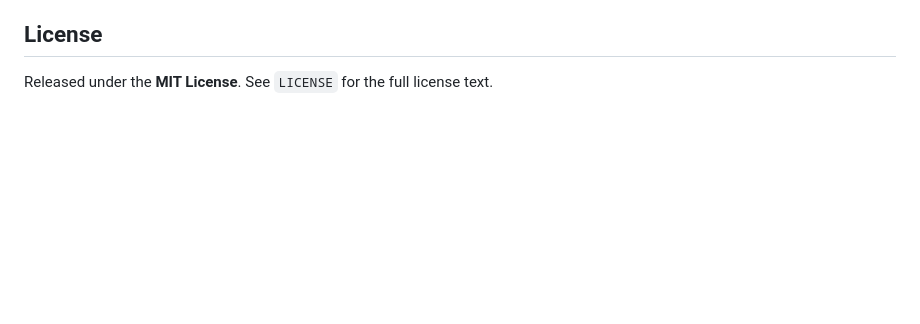
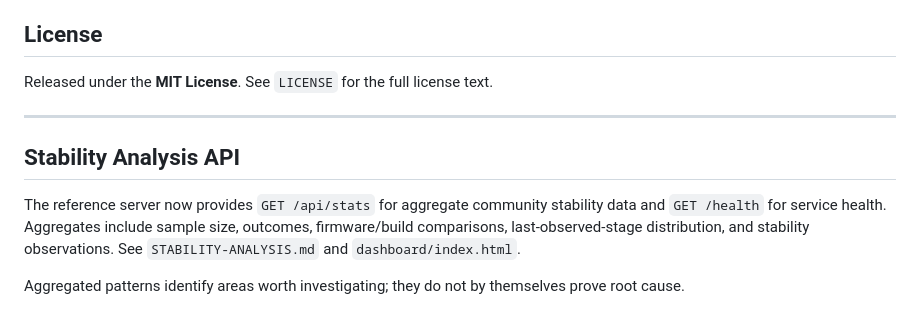
Before and after one commit to killernos/PS4-WebKit-Reporting-System-, a Markdown page: README.md, the part around the change. Drawn GitHub-style; blank space fills up the shorter version.

Commit message:
Document stability analysis API

```diff
--- a/README.md
+++ b/README.md
@@ -633,3 +633,12 @@ If you implement or redistribute this framework, please retain the copyright and
 ## License
 
 Released under the **MIT License**. See `LICENSE` for the full license text.
+
+
+---
+
+## Stability Analysis API
+
+The reference server now provides `GET /api/stats` for aggregate community stability data and `GET /health` for service health. Aggregates include sample size, outcomes, firmware/build comparisons, last-observed-stage distribution, and stability observations. See `STABILITY-ANALYSIS.md` and `dashboard/index.html`.
+
+Aggregated patterns identify areas worth investigating; they do not by themselves prove root cause.
```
----
In the copy, each entry above must match exactly, and no picture may be carried over.

■ COMPLETED EXERCISE ■
Before and after one commit to killernos/PS4-WebKit-Reporting-System-, a Markdown page: README.md, the part around the change. Drawn GitHub-style; blank space fills up the shorter version.

Commit message:
Document stability analysis API

```diff
--- a/README.md
+++ b/README.md
@@ -633,3 +633,12 @@ If you implement or redistribute this framework, please retain the copyright and
 ## License
 
 Released under the **MIT License**. See `LICENSE` for the full license text.
+
+
+---
+
+## Stability Analysis API
+
+The reference server now provides `GET /api/stats` for aggregate community stability data and `GET /health` for service health. Aggregates include sample size, outcomes, firmware/build comparisons, last-observed-stage distribution, and stability observations. See `STABILITY-ANALYSIS.md` and `dashboard/index.html`.
+
+Aggregated patterns identify areas worth investigating; they do not by themselves prove root cause.
```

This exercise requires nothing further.